This article first appeared in the 9/18/20 edition of the Davis Enterprise

Make a bird feeder from recycled materials

Plastic bottle bird feeder. Image by Sandra Schade

Make a bird feeder from recycled materials

 

By Sara Thompson

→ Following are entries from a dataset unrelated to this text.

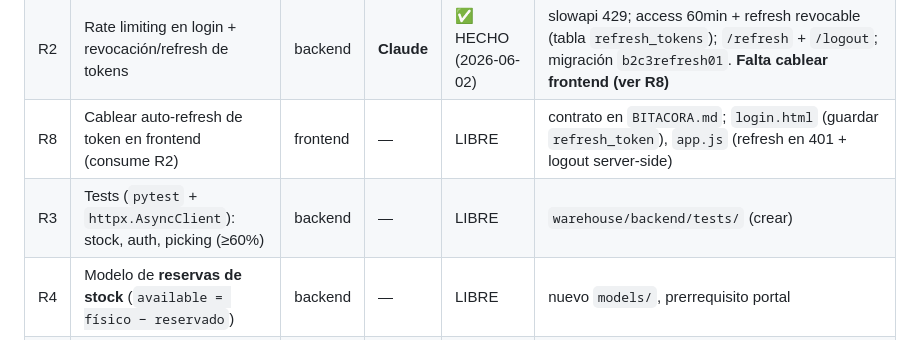
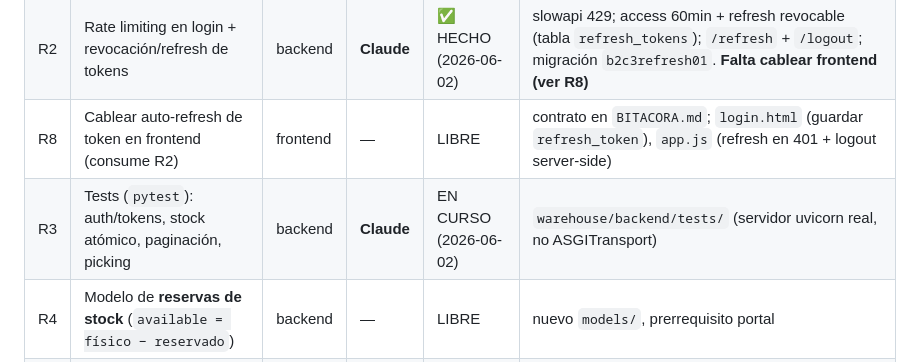
Before and after one commit to angel63652/Api-Marvel-Casera, a Markdown page: coordination/TABLERO.md, the part around the change. Rendered like a GitHub page.

Commit message:
Claim R3 (tests) - Claude
https://claude.ai/code/session_01N8v62zkvG1SSjw4seT6omS

```diff
--- a/coordination/TABLERO.md
+++ b/coordination/TABLERO.md
@@ -29,7 +29,7 @@ Ver detalle en `AUDITORIA.md` §2-§3 y §8.
 | R1 | Float → Numeric (dinero) + migración Alembic | backend | **Claude** | ✅ HECHO (2026-06-02) | `Numeric(12,2,asdecimal=False)` en price_cost/unit_price/salary/costes; migración `a1f2money001` (batch, up+down OK) |
 | R2 | Rate limiting en login + revocación/refresh de tokens | backend | **Claude** | ✅ HECHO (2026-06-02) | slowapi 429; access 60min + refresh revocable (tabla `refresh_tokens`); `/refresh` + `/logout`; migración `b2c3refresh01`. **Falta cablear frontend (ver R8)** |
 | R8 | Cablear auto-refresh de token en frontend (consume R2) | frontend | — | LIBRE | contrato en `BITACORA.md`; `login.html` (guardar `refresh_token`), `app.js` (refresh en 401 + logout server-side) |
-| R3 | Tests (`pytest` + `httpx.AsyncClient`): stock, auth, picking (≥60%) | backend | — | LIBRE | `warehouse/backend/tests/` (crear) |
+| R3 | Tests (`pytest`): auth/tokens, stock atómico, paginación, picking | backend | **Claude** | EN CURSO (2026-06-02) | `warehouse/backend/tests/` (servidor uvicorn real, no ASGITransport) |
 | R4 | Modelo de **reservas de stock** (`available = físico − reservado`) | backend | — | LIBRE | nuevo `models/`, prerrequisito portal |
 | R5 | Paginación en listados largos | backend | **Claude** | ✅ HECHO (2026-06-02) | `limit`/`offset` acotados + cabecera `X-Total-Count` en products/orders/movements/locations |
 | R6 | Cola offline picking a IndexedDB + caché SW versionado | frontend | **Codex** | HECHO (2026-06-02) | IndexedDB + migración desde `localStorage`; SW `2026-06-02-r6` |
```
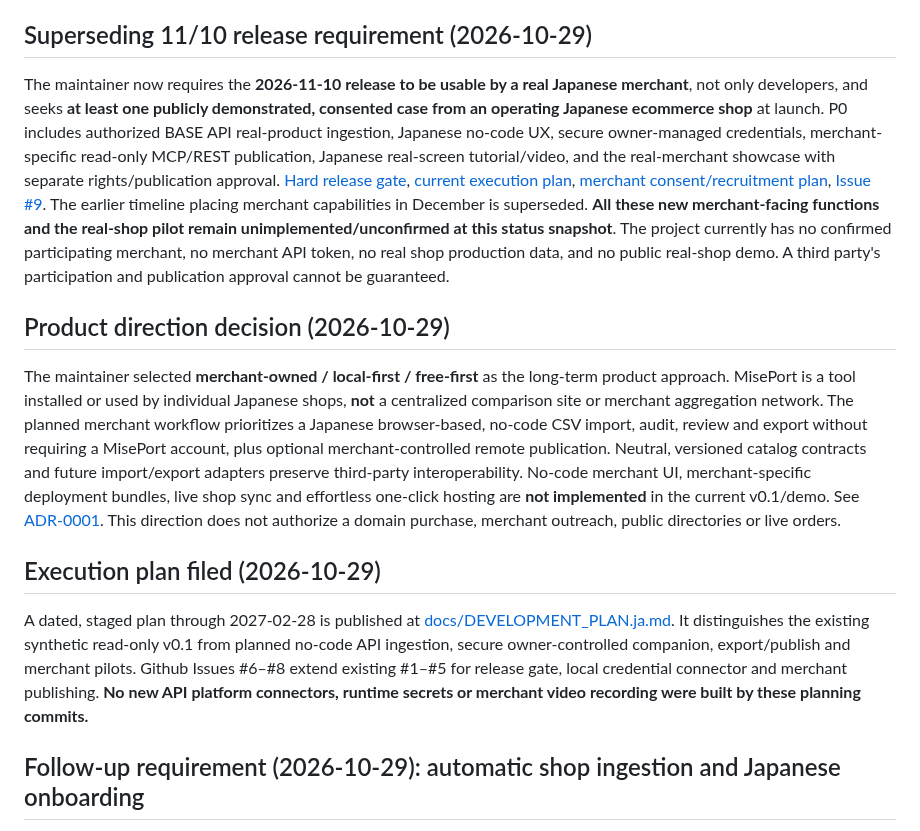
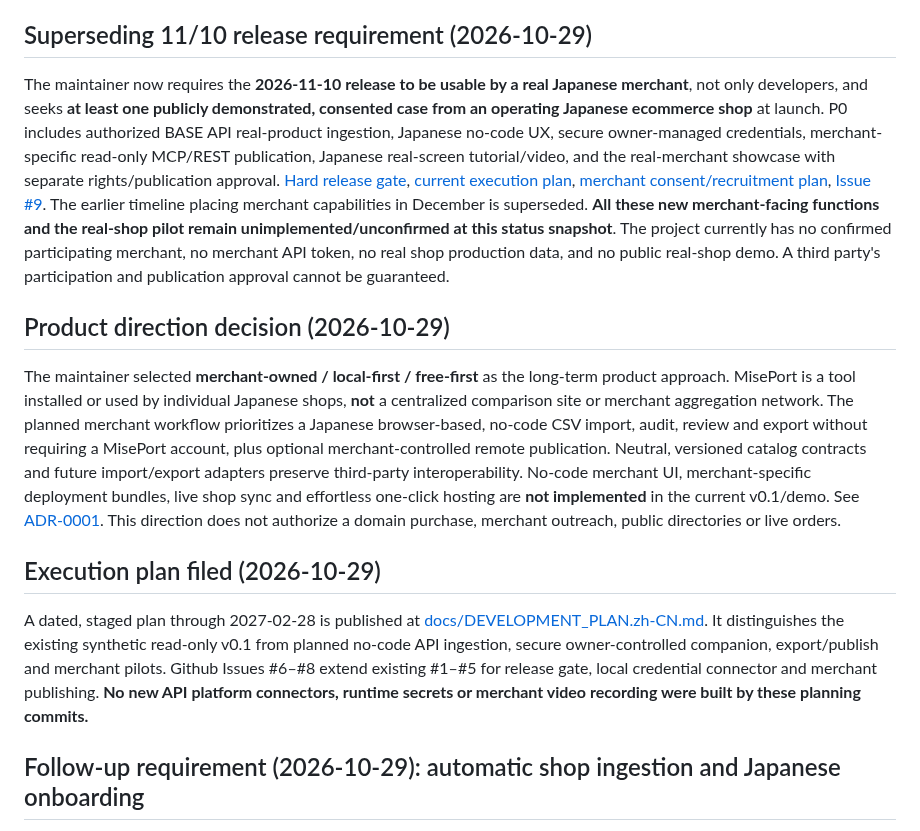
Before and after one commit to Siyuan-chat/miseport, a Markdown page: PROJECT_STATUS.md, the part around one of its changes. Rendered like a GitHub page.

Commit message:
docs: point development references to authoritative Chinese plan [skip ci]

```diff
--- a/PROJECT_STATUS.md
+++ b/PROJECT_STATUS.md
@@ -24,7 +24,7 @@ The maintainer selected **merchant-owned / local-first / free-first** as the lon
 
 ## Execution plan filed (2026-10-29)
 
-A dated, staged plan through 2027-02-28 is published at [docs/DEVELOPMENT_PLAN.ja.md](docs/DEVELOPMENT_PLAN.ja.md). It distinguishes the existing synthetic read-only v0.1 from planned no-code API ingestion, secure owner-controlled companion, export/publish and merchant pilots. Github Issues #6–#8 extend existing #1–#5 for release gate, local credential connector and merchant publishing. **No new API platform connectors, runtime secrets or merchant video recording were built by these planning commits.**
+A dated, staged plan through 2027-02-28 is published at [docs/DEVELOPMENT_PLAN.zh-CN.md](docs/DEVELOPMENT_PLAN.zh-CN.md). It distinguishes the existing synthetic read-only v0.1 from planned no-code API ingestion, secure owner-controlled companion, export/publish and merchant pilots. Github Issues #6–#8 extend existing #1–#5 for release gate, local credential connector and merchant publishing. **No new API platform connectors, runtime secrets or merchant video recording were built by these planning commits.**
 
 ## Follow-up requirement (2026-10-29): automatic shop ingestion and Japanese onboarding
 
```
Also changed, not shown: other parts of PROJECT_STATUS.md (+1 -1 lines).
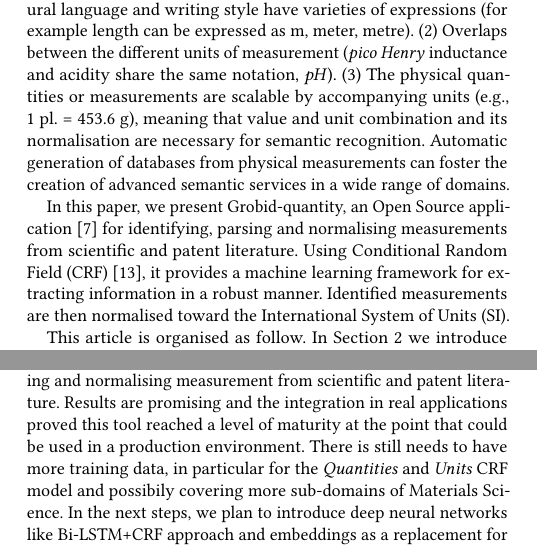
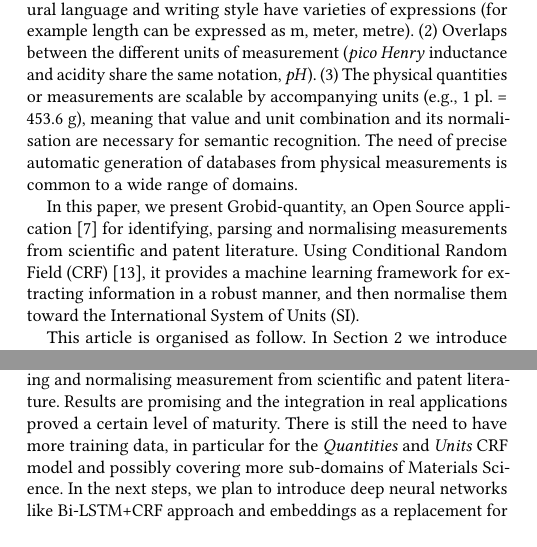
Before and after one commit to lfoppiano/quantities-doceng2019, a LaTeX paper (main.tex): two parts of the columns of pages 1 and 4 of 5 before the commit and two parts of the columns of pages 1 and 4 of 4 after it, joined at a grey line, cut so that both start at the same text. Compiled offline with pdfLaTeX.

Commit message:
last modifications

```diff
--- a/main.tex
+++ b/main.tex
@@ -176,10 +176,10 @@ The data overflow in scientific publications makes rapid access to relevant info
 %The amount of data that a single scientist might be dealing with tend to be overwhelming because understanding requires to spend many hours (re-)reading a single article to grasp its message and significance. It's simply too much for a single human to keep up with the new fresh information that is available daily.
 %Luckily technology has evolved: advances in natural language processing (NLP) in combination with Deep Neural Network have reached results above average human precision.
 %Motivation
-One of the relevant element found in scientific literature is the physical quantity or measurement, which combine quantification of units (such as grams or micrometres) and quantified object or substances. The automatic extraction of measurements has been studied for many years. Nowadays, although the technology has been evolved, there are still several challenges to overcome: (1) natural language and writing style have varieties of expressions (for example length can be expressed as m, meter, metre). (2) Overlaps between the different units of measurement (\textit{pico Henry} inductance and acidity share the same notation, \textit{pH}). (3) The physical quantities or measurements are scalable by accompanying units (e.g., 1 pl. = 453.6 g), meaning that value and unit combination and its normalisation are necessary for semantic recognition. Automatic generation of databases from physical measurements can foster the creation of advanced semantic services in a wide range of domains.
+One of the relevant element found in scientific literature is the physical quantity or measurement, which combine quantification of units (such as grams or micrometres) and quantified object or substances. The automatic extraction of measurements has been studied for many years. Nowadays, although the technology has been evolved, there are still several challenges to overcome: (1) natural language and writing style have varieties of expressions (for example length can be expressed as m, meter, metre). (2) Overlaps between the different units of measurement (\textit{pico Henry} inductance and acidity share the same notation, \textit{pH}). (3) The physical quantities or measurements are scalable by accompanying units (e.g., 1 pl. = 453.6 g), meaning that value and unit combination and its normalisation are necessary for semantic recognition. The need of precise automatic generation of databases from physical measurements is common to a wide range of domains.
 
 %Grobid-quantities
-In this paper, we present Grobid-quantity, an Open Source application \cite{grobid-quantities} for identifying, parsing and normalising measurements from scientific and patent literature. Using Conditional Random Field (CRF)~\cite{lafferty2001conditional}, it provides a machine learning framework for extracting information in a robust manner. Identified measurements are then normalised toward the International System of Units (SI).
+In this paper, we present Grobid-quantity, an Open Source application \cite{grobid-quantities} for identifying, parsing and normalising measurements from scientific and patent literature. Using Conditional Random Field (CRF)~\cite{lafferty2001conditional}, it provides a machine learning framework for extracting information in a robust manner, and then normalise them toward the International System of Units (SI).
 
 This article is organised as follow. In Section \ref{sec:related_work} we introduce related work. Then, we describe the system in Section \ref{sec:system} and report its evaluation results in Sections \ref{sec:results}. Use cases and future scopes are described in Section \ref{sec:use_cases}. Section \ref{sec:conclusion} concludes this paper.
 
@@ -373,7 +373,7 @@ Recently, the normalised data extraction is strongly required in materials resea
 % Istex, Marve, NIMS
 \section{Conclusion}
 \label{sec:conclusion}
-In this paper, we presented Grobid-quantities, a system for extracting and normalising measurement from scientific and patent literature. Results are promising and the integration in real applications proved this tool reached a level of maturity at the point that could be used in a production environment. There is still needs to have more training data, in particular for the \textit{Quantities} and \textit{Units} CRF model and possibily covering more sub-domains of Materials Science. In the next steps, we plan to introduce deep neural networks like Bi-LSTM+CRF approach and embeddings as a replacement for the statistical CRF models.
+In this paper, we presented Grobid-quantities, a system for extracting and normalising measurement from scientific and patent literature. Results are promising and the integration in real applications proved a certain level of maturity. There is still the need to have more training data, in particular for the \textit{Quantities} and \textit{Units} CRF model and possibly covering more sub-domains of Materials Science. In the next steps, we plan to introduce deep neural networks like Bi-LSTM+CRF approach and embeddings as a replacement for the statistical CRF models.
 
 %%
 %% The acknowledgements section is defined using the "acks" environment
```
Also changed, not shown: main.tex (10 more changed lines).
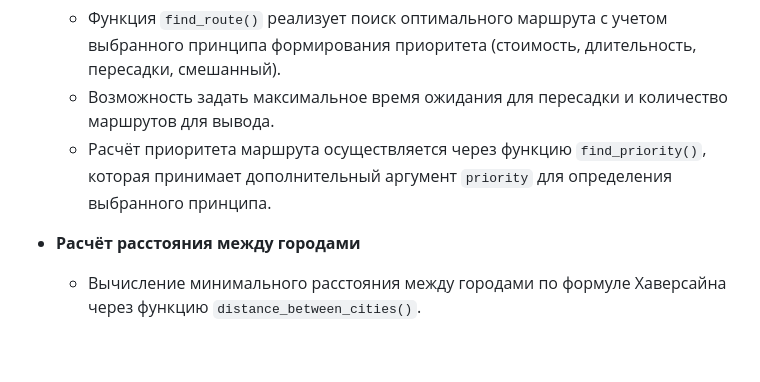
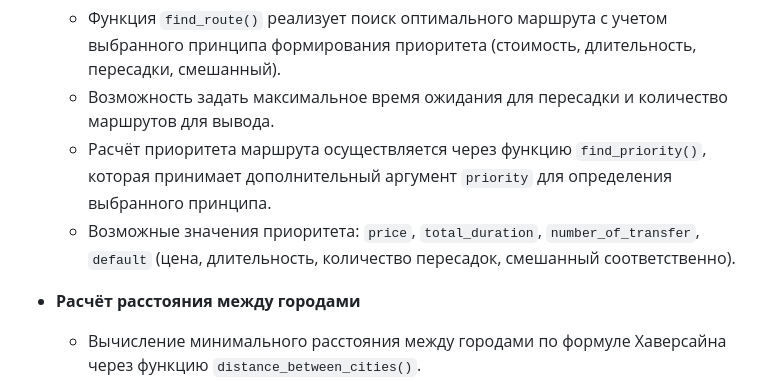
Before and after one commit to danilsdk/rasp-route-search, a Markdown page: README.md, the part around the change. Drawn GitHub-style; blank space fills up the shorter version.

Commit message:
Исправление в README

```diff
--- a/README.md
+++ b/README.md
@@ -16,6 +16,7 @@
   - Функция `find_route()` реализует поиск оптимального маршрута с учетом выбранного принципа формирования приоритета (стоимость, длительность, пересадки, смешанный).
   - Возможность задать максимальное время ожидания для пересадки и количество маршрутов для вывода.
   - Расчёт приоритета маршрута осуществляется через функцию `find_priority()`, которая принимает дополнительный аргумент `priority` для определения выбранного принципа.
+  - Возможные значения приоритета: `price`, `total_duration`, `number_of_transfer`, `default` (цена, длительность, количество пересадок, смешанный соответственно).
 
 - **Расчёт расстояния между городами**
   - Вычисление минимального расстояния между городами по формуле Хаверсайна через функцию `distance_between_cities()`.
```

Special to the Enterprise

 

 

As fall and winter approaches in Northern California some of the birds in our area will migrate away to warmer climates, but some will remain.  Many of the birds who stick around during the winter spend most of their days looking for food and avoiding the weather.  One way to help out our feathered friends during the winter would be to put out a birdfeeder with healthy birdfeed for them to eat and survive.  During these trying times it may not be possible to go to the store to buy a birdfeeder, so we will discuss a way you can make one using materials you may already have at home.

 

The materials you will need are: milk jug or plastic bottle (20oz or larger), sharp knife or box cutter, wooden dowel (6 inches or longer), string or chord, birdseed, markers (optional) small drill (optional).  Please ask an adult to do the steps involving the sharp knife or box cutter and the optional small drill.

 

Use the knife or box cutter to cut an opening in the side of the plastic bottle.  Do not cut all the way to the bottom as seeds will spill out.  We find it easier to cut a square shape, you may choose to leave the cut part attached at the top to provide some protection for the opening, or just remove it completely.  Next, use the knife or box cutter again to poke a hold beneath the opening you made and place the wooden dowel through it, so it stays in the bottle, but there is enough left on the outside for a bird to perch on.  This piece doesn’t need to be a wooden dowel, they just work well.  You could also use plastic cutlery, spare wood pieces, anything that is strong enough to hold the weight of a bird when perched.

 

Next, use your markers to decorate the bottle if you want to.  Some birds may be attracted to a brightly colored feeder, while others may shy away from it.  If you make multiple bottles test to see which ones are attracting and which ones are deterring the neighborhood birds.

 

To hang your birdfeeder there are a few options.  You can use a drill to make a small hole in the lid of the bottle.  Thread a chord or thick string through and tie a knot on the inside part of the lid so it will not slide through.  This will leave you more of the chord of sting on the outside to tie around a tree branch.  If you do not have a drill, you can poke a pair holes opposite each other near the top to thread your sting through.  Now all you have to do is put birdseed into the bottom of the plastic bottle for the birds to find.

 

Campers attending our Earth Advocates Fall Camp will make bird feeders and more from recycled materials.  The camp will focus heavily on Reduce, Reuse, Recycle and campers will make and build a variety of things from recycled materials and learn how to repurpose items at home as well.  Registration for Fall Camps is ongoing and can be found at http://www.explorit.org/programs/fall-camps/fall-camps-2020.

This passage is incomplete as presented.